Windhoek-Deputy Prime Minister Netumbo Nandi-Ndaitwah has expressed great concern that Namibia’s beautiful environment is being increasingly threatened by a number of development initiatives that are not properly planned.
Speaking at the workshop this week for parliamentarians that interrogated the Environmental Management Act, Nandi-Ndaitwah said some development initiatives are conducted carelessly and show no respect for the importance of the environment.
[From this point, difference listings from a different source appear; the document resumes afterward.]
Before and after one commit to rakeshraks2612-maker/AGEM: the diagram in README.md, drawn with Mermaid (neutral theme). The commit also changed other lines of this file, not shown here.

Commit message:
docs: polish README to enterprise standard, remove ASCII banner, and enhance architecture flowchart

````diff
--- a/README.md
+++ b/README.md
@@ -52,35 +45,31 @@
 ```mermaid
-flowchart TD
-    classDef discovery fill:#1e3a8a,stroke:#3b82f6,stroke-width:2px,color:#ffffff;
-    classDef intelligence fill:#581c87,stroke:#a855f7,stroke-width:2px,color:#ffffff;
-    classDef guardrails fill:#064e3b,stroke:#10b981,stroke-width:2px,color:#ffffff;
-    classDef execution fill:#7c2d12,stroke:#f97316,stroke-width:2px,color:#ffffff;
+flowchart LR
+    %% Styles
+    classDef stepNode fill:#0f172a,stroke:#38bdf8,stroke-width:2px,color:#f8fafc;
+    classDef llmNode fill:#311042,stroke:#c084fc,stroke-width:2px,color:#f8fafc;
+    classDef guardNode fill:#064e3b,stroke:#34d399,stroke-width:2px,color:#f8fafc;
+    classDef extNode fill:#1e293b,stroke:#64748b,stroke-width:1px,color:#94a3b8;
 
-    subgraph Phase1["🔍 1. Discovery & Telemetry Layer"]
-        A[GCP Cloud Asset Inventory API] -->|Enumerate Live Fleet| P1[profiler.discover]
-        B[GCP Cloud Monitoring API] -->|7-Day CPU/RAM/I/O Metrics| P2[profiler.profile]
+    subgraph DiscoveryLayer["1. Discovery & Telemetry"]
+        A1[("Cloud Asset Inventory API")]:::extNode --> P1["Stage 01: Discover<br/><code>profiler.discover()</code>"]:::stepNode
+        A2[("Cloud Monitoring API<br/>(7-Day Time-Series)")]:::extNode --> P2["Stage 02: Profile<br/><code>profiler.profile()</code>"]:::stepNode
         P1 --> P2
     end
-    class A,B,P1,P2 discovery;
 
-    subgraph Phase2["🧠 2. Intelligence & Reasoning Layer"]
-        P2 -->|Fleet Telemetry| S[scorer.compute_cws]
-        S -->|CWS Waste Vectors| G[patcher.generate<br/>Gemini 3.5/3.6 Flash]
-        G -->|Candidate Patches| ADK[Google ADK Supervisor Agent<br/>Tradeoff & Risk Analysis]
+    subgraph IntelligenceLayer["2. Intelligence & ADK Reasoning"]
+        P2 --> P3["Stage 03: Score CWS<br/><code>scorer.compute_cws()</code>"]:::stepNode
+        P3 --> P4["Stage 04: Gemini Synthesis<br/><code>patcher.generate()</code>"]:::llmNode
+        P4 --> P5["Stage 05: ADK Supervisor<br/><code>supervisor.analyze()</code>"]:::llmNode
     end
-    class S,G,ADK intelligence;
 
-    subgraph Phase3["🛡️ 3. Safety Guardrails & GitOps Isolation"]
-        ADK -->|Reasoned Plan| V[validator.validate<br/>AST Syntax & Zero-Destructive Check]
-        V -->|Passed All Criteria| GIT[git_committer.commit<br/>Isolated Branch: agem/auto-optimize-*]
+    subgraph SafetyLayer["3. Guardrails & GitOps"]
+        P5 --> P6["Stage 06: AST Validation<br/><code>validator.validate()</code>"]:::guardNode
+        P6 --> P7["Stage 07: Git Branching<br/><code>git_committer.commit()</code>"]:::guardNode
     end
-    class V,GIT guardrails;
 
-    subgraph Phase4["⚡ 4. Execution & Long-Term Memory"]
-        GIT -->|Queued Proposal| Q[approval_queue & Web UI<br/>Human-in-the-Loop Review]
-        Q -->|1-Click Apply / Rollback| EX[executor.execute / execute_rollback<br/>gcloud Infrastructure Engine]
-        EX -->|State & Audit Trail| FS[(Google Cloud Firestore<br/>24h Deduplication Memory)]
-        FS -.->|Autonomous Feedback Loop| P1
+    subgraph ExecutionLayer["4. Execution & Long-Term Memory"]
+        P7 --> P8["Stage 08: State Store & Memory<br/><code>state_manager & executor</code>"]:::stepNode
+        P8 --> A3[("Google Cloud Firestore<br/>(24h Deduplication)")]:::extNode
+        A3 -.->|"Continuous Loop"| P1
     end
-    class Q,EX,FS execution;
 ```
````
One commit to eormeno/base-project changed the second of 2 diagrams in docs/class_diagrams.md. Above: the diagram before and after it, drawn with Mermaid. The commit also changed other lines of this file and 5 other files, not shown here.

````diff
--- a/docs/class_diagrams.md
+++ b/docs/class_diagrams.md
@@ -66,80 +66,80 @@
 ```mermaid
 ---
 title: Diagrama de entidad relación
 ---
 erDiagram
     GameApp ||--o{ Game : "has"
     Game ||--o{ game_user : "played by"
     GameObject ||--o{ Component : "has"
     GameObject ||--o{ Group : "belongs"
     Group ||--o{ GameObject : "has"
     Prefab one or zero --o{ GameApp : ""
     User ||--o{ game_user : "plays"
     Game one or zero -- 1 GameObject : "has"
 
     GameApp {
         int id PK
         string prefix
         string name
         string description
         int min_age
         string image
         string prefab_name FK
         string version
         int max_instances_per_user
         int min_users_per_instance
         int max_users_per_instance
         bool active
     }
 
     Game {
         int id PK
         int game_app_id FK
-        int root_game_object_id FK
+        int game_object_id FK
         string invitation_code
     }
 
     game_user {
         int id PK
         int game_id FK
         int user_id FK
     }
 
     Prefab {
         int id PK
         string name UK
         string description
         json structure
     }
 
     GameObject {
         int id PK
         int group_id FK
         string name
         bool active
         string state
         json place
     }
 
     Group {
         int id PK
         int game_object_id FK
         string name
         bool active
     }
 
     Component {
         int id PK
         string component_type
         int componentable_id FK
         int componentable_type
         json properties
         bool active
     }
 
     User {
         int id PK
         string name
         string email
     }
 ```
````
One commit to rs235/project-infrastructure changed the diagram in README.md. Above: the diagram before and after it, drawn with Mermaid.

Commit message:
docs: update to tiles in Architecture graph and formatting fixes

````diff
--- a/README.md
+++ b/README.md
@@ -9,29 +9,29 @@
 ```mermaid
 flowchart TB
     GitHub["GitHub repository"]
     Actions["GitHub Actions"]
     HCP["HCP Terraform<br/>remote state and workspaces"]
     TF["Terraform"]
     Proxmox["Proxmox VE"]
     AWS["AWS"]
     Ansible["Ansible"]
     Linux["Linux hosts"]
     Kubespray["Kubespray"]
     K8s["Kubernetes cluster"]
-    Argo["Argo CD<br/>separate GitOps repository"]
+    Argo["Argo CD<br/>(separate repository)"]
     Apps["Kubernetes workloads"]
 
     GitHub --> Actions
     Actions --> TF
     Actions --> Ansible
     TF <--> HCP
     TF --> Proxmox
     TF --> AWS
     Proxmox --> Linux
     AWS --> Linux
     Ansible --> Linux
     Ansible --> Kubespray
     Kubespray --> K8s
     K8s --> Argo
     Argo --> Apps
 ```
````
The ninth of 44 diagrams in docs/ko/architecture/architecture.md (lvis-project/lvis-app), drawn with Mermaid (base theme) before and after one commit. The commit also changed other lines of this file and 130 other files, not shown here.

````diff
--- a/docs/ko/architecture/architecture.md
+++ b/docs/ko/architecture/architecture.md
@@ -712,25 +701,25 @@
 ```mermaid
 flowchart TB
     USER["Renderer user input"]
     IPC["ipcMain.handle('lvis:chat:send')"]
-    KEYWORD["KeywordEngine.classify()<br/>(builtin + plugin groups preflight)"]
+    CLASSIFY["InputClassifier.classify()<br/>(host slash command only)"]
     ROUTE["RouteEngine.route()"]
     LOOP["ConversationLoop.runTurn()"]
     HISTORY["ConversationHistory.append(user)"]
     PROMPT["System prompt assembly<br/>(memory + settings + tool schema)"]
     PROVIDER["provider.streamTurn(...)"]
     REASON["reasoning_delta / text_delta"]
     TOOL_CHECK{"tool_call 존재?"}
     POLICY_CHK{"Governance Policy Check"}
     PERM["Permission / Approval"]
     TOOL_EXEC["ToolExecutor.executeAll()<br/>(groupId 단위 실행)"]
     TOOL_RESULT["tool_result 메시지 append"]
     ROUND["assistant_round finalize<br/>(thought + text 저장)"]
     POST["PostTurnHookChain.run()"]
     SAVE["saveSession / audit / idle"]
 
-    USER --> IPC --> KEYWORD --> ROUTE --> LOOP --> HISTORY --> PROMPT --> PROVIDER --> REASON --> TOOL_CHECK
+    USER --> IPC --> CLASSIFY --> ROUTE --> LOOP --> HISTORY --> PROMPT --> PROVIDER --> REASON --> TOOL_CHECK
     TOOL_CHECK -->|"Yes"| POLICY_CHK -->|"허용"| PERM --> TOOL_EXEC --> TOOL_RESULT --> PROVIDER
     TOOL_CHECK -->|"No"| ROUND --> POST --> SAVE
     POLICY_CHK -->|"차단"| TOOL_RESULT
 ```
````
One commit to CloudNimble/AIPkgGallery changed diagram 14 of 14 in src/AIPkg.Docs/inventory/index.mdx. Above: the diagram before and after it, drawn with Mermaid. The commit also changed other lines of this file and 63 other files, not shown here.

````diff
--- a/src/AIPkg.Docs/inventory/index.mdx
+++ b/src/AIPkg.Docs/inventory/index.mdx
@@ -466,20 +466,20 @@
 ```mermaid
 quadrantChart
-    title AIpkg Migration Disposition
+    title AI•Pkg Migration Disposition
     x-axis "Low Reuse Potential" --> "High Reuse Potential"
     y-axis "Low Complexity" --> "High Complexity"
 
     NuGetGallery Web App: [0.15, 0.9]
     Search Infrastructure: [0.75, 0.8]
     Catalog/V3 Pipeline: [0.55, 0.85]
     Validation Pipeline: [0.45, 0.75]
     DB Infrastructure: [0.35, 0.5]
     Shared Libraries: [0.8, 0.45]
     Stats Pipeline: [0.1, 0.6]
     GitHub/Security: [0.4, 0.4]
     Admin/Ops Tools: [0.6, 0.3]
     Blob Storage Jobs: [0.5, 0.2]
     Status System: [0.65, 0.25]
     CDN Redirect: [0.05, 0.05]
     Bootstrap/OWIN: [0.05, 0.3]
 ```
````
She singled out illegal sand mining, quarrying for construction material and waste management.
The workshop, organized by the Ministry of Environment and Tourism, aimed at sensitizing parliamentarians on the importance of the Act. She said the Environmental Management Act, No. 7 of 2007, was passed by parliament to regulate or put the brakes on such destructive practices.
According to her, the damage caused to the environment is now so serious that it is likely to have a great impact on the lives of future generations.
Equally, she said, the disregard of Namibia’s landscape endangers people’s lives particularly in rural areas where people are allowed to settle in areas that naturally cannot be inhabited, such as water runways and flood-prone areas.
She said there is a need to step up the robustness of inspections under the Environmental Management Act, adding that she wants the environmental ministry to improve further on this aspect to ensure the environment is respected.
She urged Namibians to embrace the purpose of the Act and work together with the environment ministry to ensure its implementation, which will enable everyone to save the environment, and lives and properties.
Regarding waste management, she called for collaboration to be strengthened between the environment ministry and local authorities and municipalities to tackle the problem of littering, which is tarnishing the reputation of a number of towns and Namibia at large.
“Today our country is not as clean as it should be. Environmental pollution, through littering of waste, is becoming a serious problem, which is compromising the quality of life of our citizens as well as the health of our ecosystems.”
She added that it may even threaten the tourism industry if not urgently addressed, saying modern tourism prefers a clean country because cleanliness is associated with human health and safety.
According to her, there is an urgent need to educate people because pollution of the environment can, among others, threaten the quality of limited water resources, agricultural soil and even fresh air.
“It is my view that awareness of the importance of our environment is inadequate among decision-makers and the general public,” she noted.
Therefore, she called on the ministry to undertake nationwide environmental awareness campaigns on a range of environmental issues so that it encourages the behavioural change the government wants to see from people.
She said issues such as renewable energy, clean transportation, water-saving technologies and climate-smart agriculture are especially important to the nation, particularly as Namibia begins to plan for the 5th National Development Plan and the national level application of the Sustainable Development Goals (SDGs).
She said the Act serves as a guide for everyone to pursue the type of economic growth that will be sustainable and eradicate poverty.